## Task instructions
Each line below either holds the string "static" or doesn't. Count those that do and give only the number.

Data supplied START

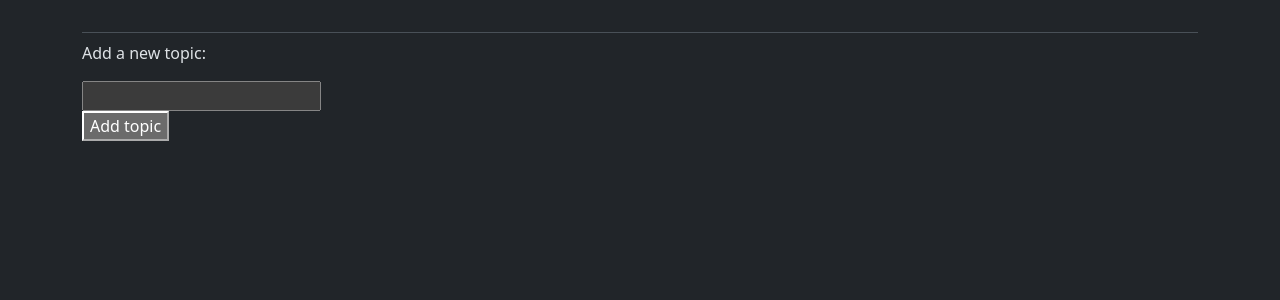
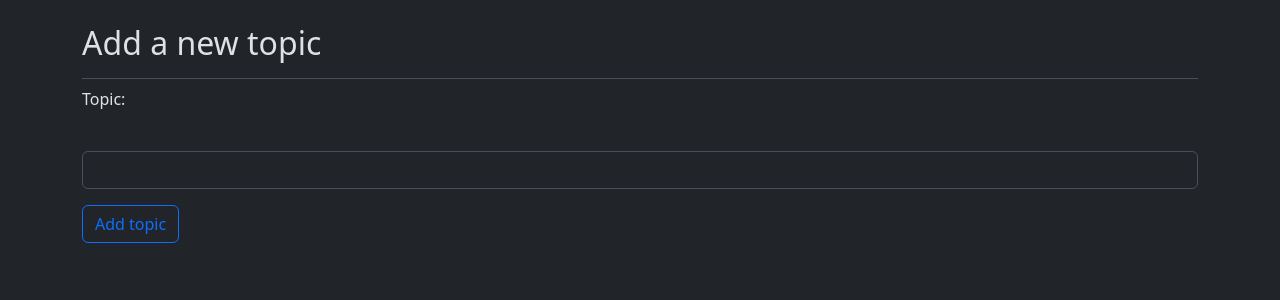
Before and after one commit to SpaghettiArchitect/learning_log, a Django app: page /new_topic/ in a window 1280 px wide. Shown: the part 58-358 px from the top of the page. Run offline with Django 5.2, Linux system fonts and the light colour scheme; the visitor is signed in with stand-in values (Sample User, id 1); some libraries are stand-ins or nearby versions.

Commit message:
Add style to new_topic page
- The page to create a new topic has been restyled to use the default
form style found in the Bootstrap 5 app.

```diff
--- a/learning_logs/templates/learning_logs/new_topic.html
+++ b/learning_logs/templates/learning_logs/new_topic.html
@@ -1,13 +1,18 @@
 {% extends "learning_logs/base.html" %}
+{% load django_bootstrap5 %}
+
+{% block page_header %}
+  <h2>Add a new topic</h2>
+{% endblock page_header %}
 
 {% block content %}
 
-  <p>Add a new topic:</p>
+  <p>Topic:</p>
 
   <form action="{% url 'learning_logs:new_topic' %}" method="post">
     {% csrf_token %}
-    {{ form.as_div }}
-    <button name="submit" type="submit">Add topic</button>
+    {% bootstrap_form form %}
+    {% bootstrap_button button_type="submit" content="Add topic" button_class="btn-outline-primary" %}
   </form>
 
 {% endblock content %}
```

Data supplied END
Data supplied START

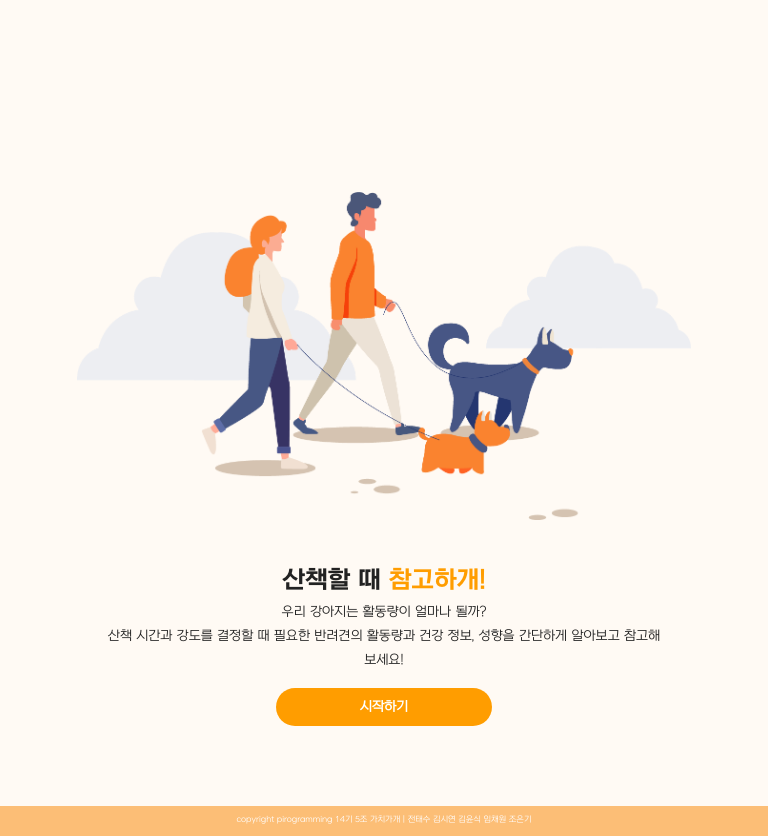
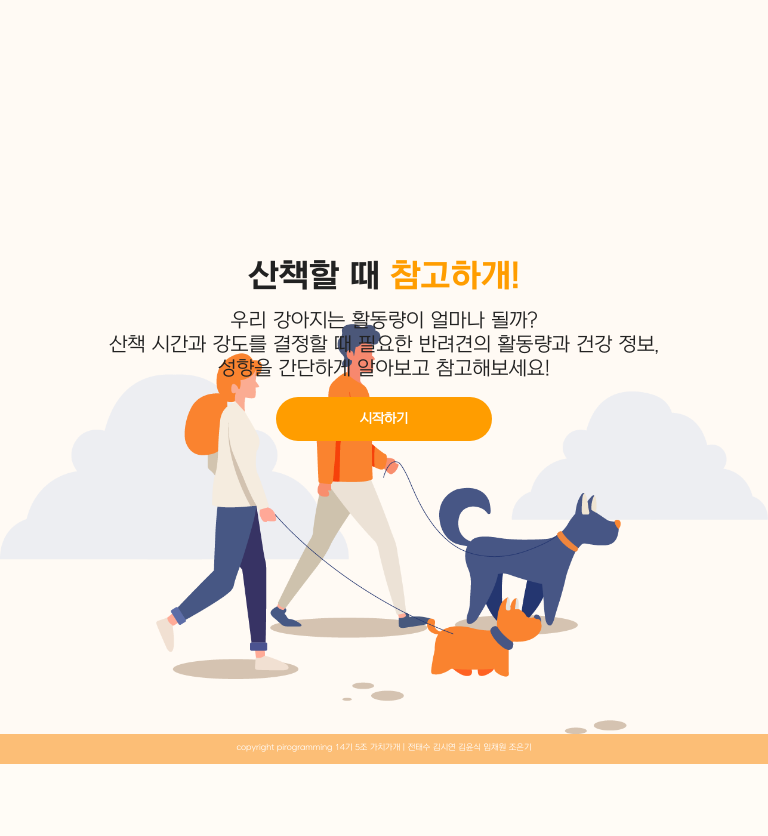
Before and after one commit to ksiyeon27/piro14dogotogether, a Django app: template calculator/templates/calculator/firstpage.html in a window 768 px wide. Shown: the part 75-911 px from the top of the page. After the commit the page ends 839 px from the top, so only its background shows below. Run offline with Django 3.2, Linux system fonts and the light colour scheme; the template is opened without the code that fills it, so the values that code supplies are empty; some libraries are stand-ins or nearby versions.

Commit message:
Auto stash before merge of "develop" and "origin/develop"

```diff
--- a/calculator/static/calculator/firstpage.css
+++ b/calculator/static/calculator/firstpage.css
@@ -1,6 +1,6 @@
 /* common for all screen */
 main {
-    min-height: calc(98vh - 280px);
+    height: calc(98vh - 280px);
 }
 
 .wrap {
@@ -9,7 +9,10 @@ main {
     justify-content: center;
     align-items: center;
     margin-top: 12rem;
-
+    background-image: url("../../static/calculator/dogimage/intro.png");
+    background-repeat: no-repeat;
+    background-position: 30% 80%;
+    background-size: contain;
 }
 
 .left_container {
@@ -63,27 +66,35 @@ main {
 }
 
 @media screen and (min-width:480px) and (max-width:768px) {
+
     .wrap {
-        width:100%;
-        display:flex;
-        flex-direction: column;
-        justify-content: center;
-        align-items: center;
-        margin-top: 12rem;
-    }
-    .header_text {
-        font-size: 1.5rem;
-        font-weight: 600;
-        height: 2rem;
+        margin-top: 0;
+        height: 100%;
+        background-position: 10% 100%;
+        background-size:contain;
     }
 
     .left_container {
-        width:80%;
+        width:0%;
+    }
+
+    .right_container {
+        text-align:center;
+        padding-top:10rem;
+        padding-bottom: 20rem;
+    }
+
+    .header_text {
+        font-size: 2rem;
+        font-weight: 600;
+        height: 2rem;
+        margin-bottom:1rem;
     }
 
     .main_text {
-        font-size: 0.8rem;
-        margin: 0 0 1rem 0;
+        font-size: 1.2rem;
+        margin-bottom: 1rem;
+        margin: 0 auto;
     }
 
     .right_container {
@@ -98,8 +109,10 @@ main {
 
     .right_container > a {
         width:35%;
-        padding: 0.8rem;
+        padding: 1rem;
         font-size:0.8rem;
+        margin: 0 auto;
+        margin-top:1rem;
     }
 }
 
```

Data supplied END

## Response to this exercise
3